## Exercise description
Copy out all of the lines below exactly; the pictures do not belong in the copy.

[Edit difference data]
======

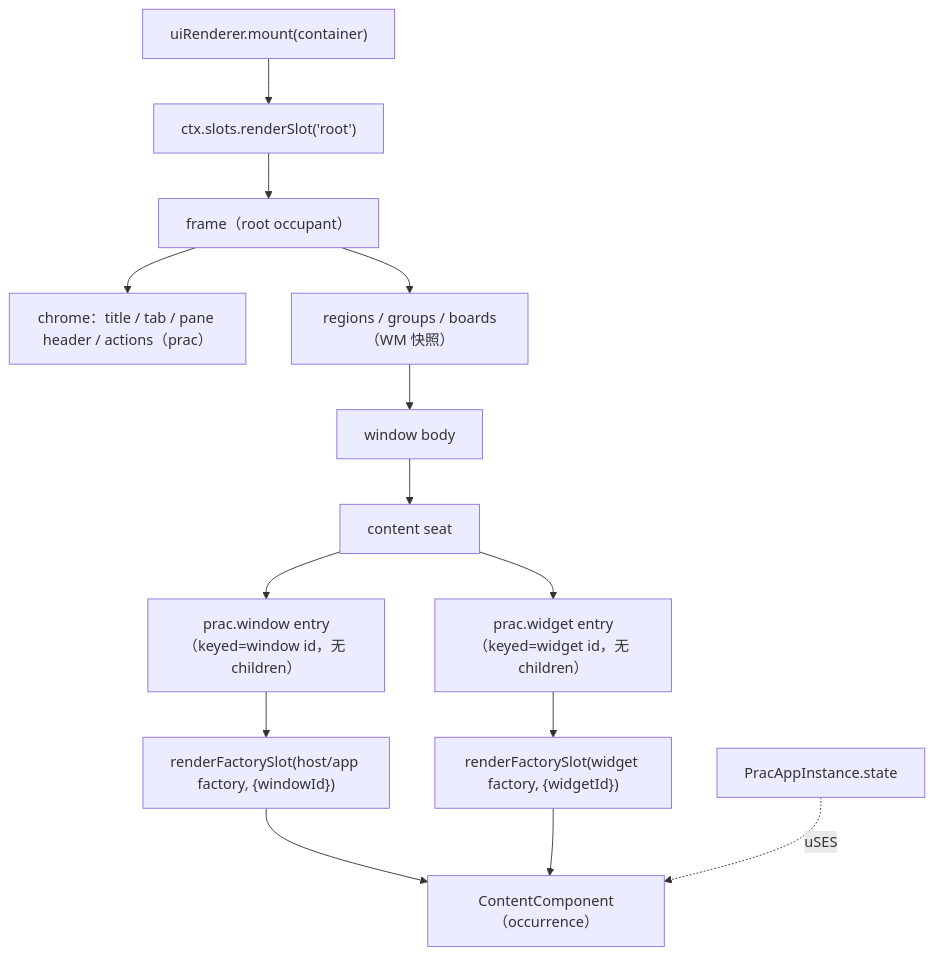
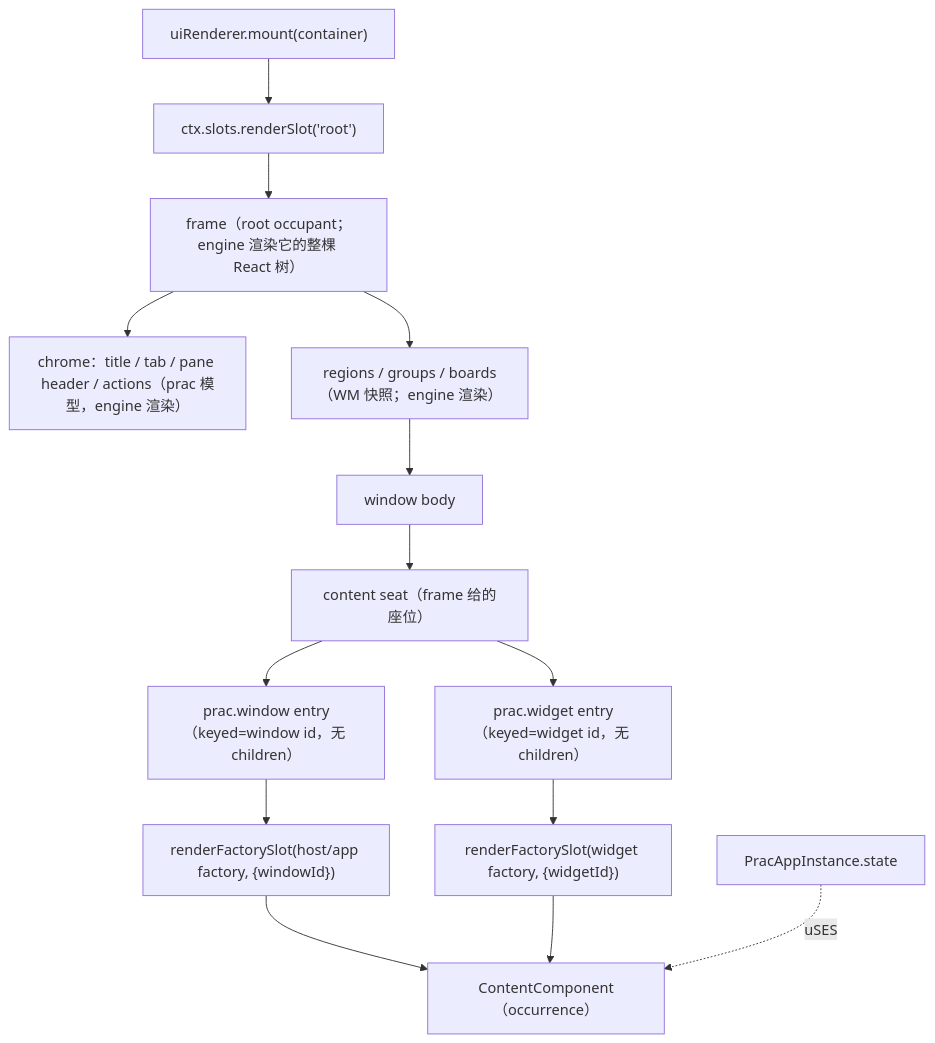
One commit to ifplusor/prac changed the first of 2 diagrams in .agents/notes/in-progress/2026-11-12-tech-rendering-engine.md. Above: the diagram before and after it, drawn with Mermaid. The commit also changed other lines of this file and 6 other files, not shown here.

````diff
--- a/.agents/notes/in-progress/2026-11-12-tech-rendering-engine.md
+++ b/.agents/notes/in-progress/2026-11-12-tech-rendering-engine.md
@@ -34,16 +34,16 @@
 ```mermaid
 flowchart TD
   M["uiRenderer.mount(container)"] --> R["ctx.slots.renderSlot('root')"]
-  R --> F["frame（root occupant）"]
-  F --> CH["chrome：title / tab / pane header / actions（prac）"]
-  F --> L["regions / groups / boards（WM 快照）"]
+  R --> F["frame（root occupant；engine 渲染它的整棵 React 树）"]
+  F --> CH["chrome：title / tab / pane header / actions（prac 模型，engine 渲染）"]
+  F --> L["regions / groups / boards（WM 快照；engine 渲染）"]
   L --> W["window body"]
-  W --> CS["content seat"]
+  W --> CS["content seat（frame 给的座位）"]
   CS --> W1["prac.window entry（keyed=window id，无 children）"]
   CS --> W2["prac.widget entry（keyed=widget id，无 children）"]
   W1 --> O1["renderFactorySlot(host/app factory, {windowId})"]
   W2 --> O2["renderFactorySlot(widget factory, {widgetId})"]
   O1 --> PC["ContentComponent（occurrence）"]
   O2 --> PC
   I["PracAppInstance.state"] -.->|"uSES"| PC
 ```
````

======

## The answer
One commit to ifplusor/prac changed the first of 2 diagrams in .agents/notes/in-progress/2026-11-12-tech-rendering-engine.md. Above: the diagram before and after it, drawn with Mermaid. The commit also changed other lines of this file and 6 other files, not shown here.

````diff
--- a/.agents/notes/in-progress/2026-11-12-tech-rendering-engine.md
+++ b/.agents/notes/in-progress/2026-11-12-tech-rendering-engine.md
@@ -34,16 +34,16 @@
 ```mermaid
 flowchart TD
   M["uiRenderer.mount(container)"] --> R["ctx.slots.renderSlot('root')"]
-  R --> F["frame（root occupant）"]
-  F --> CH["chrome：title / tab / pane header / actions（prac）"]
-  F --> L["regions / groups / boards（WM 快照）"]
+  R --> F["frame（root occupant；engine 渲染它的整棵 React 树）"]
+  F --> CH["chrome：title / tab / pane header / actions（prac 模型，engine 渲染）"]
+  F --> L["regions / groups / boards（WM 快照；engine 渲染）"]
   L --> W["window body"]
-  W --> CS["content seat"]
+  W --> CS["content seat（frame 给的座位）"]
   CS --> W1["prac.window entry（keyed=window id，无 children）"]
   CS --> W2["prac.widget entry（keyed=widget id，无 children）"]
   W1 --> O1["renderFactorySlot(host/app factory, {windowId})"]
   W2 --> O2["renderFactorySlot(widget factory, {widgetId})"]
   O1 --> PC["ContentComponent（occurrence）"]
   O2 --> PC
   I["PracAppInstance.state"] -.->|"uSES"| PC
 ```
````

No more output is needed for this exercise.